**Edit difference data:**
==============================
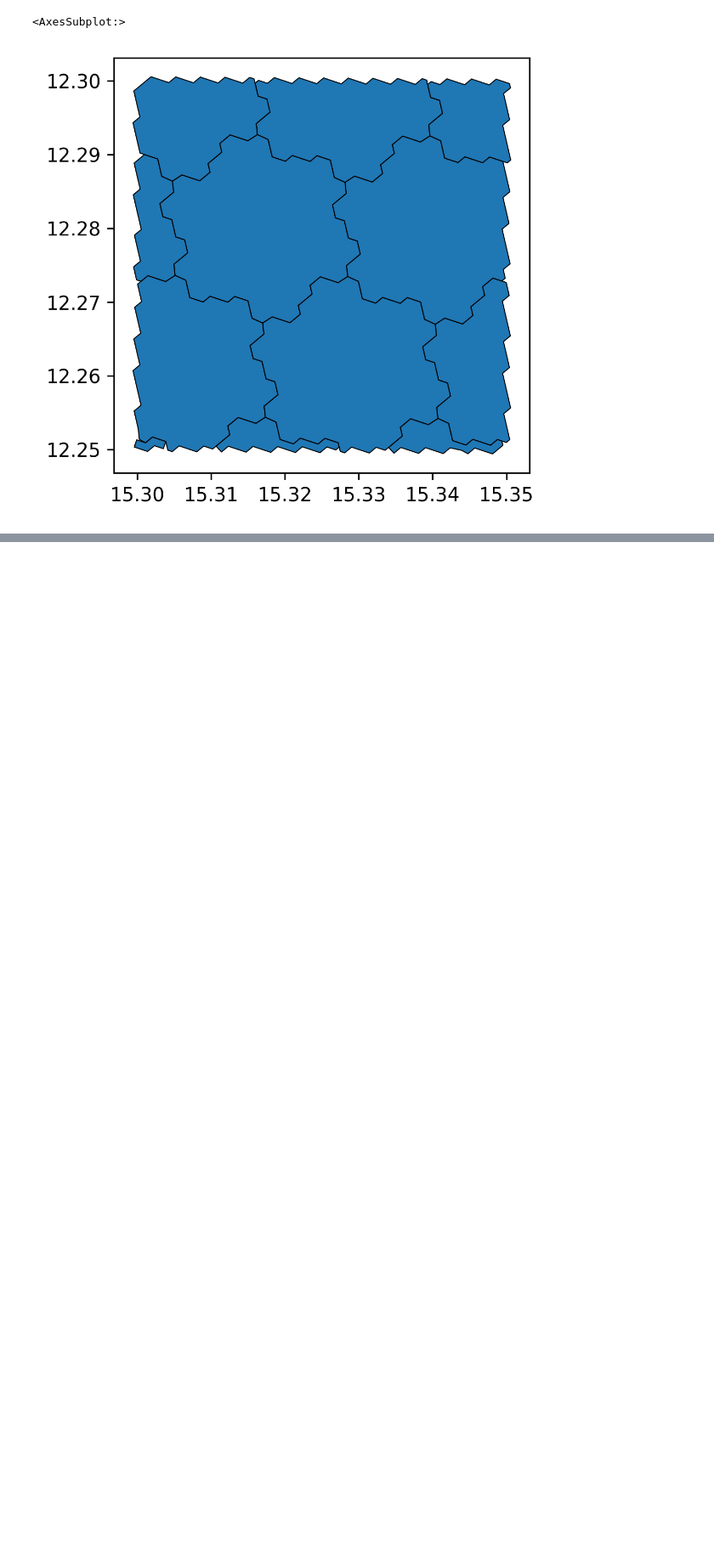
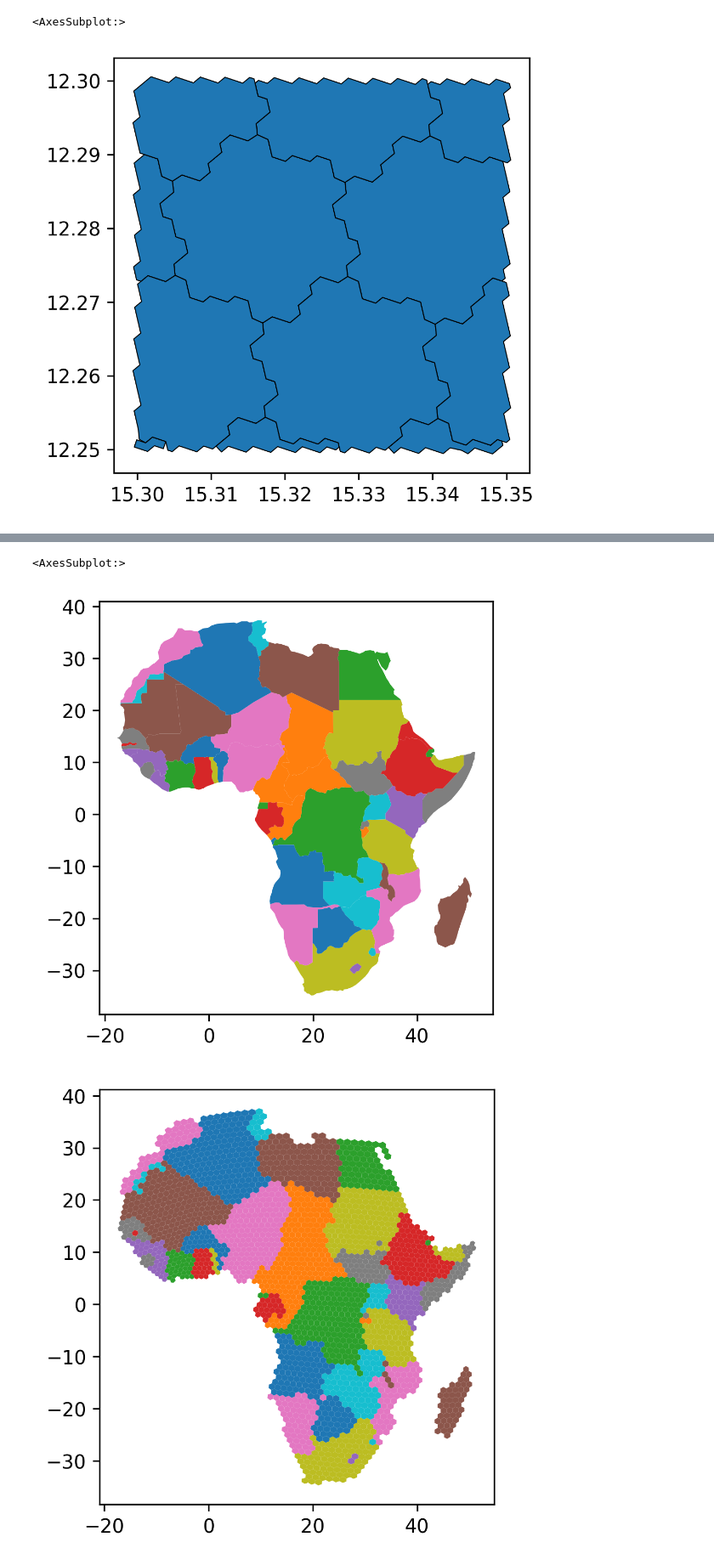
Before and after one commit to nmandery/h3ron, a Jupyter notebook: h3ronpy/documentation.ipynb, the cells around one changed output, grey strips where cells are left out. Shown at 85% size. Saved outputs shown, nothing was run; the diff lists cells and outputs as text; code cells hidden in the pictures; blank space fills up the shorter version.

Commit message:
efficiently convert geopandas geodataframes to h3 indexes

```diff
--- a/h3ronpy/documentation.ipynb
+++ b/h3ronpy/documentation.ipynb
@@ -161,0 +166,15 @@ gpd.GeoDataFrame({}, geometry=box_aligned_geoms).plot(edgecolor="black", linewid
+# %%
+import geopandas as gpd
+from h3ronpy import vector, util
+
+world = gpd.read_file(gpd.datasets.get_path('naturalearth_lowres'))
+africa = world[world["continent"] == "Africa"]
+africa.plot(column="name")
+
+# convert to h3 cells and build a new geodataframe
+gdf = util.h3index_column_to_geodataframe(vector.geodataframe_to_h3(africa, 3))
+gdf.plot(column="name")
+# %% [output]
+<AxesSubplot:>
+[figure, added]
+[figure, added]
```
Also changed, not shown: parts of 2 cells of this notebook, 9 other files.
==============================
A single number is the whole answer: the count of lines above that hold "notebook".

**RESULT:** 2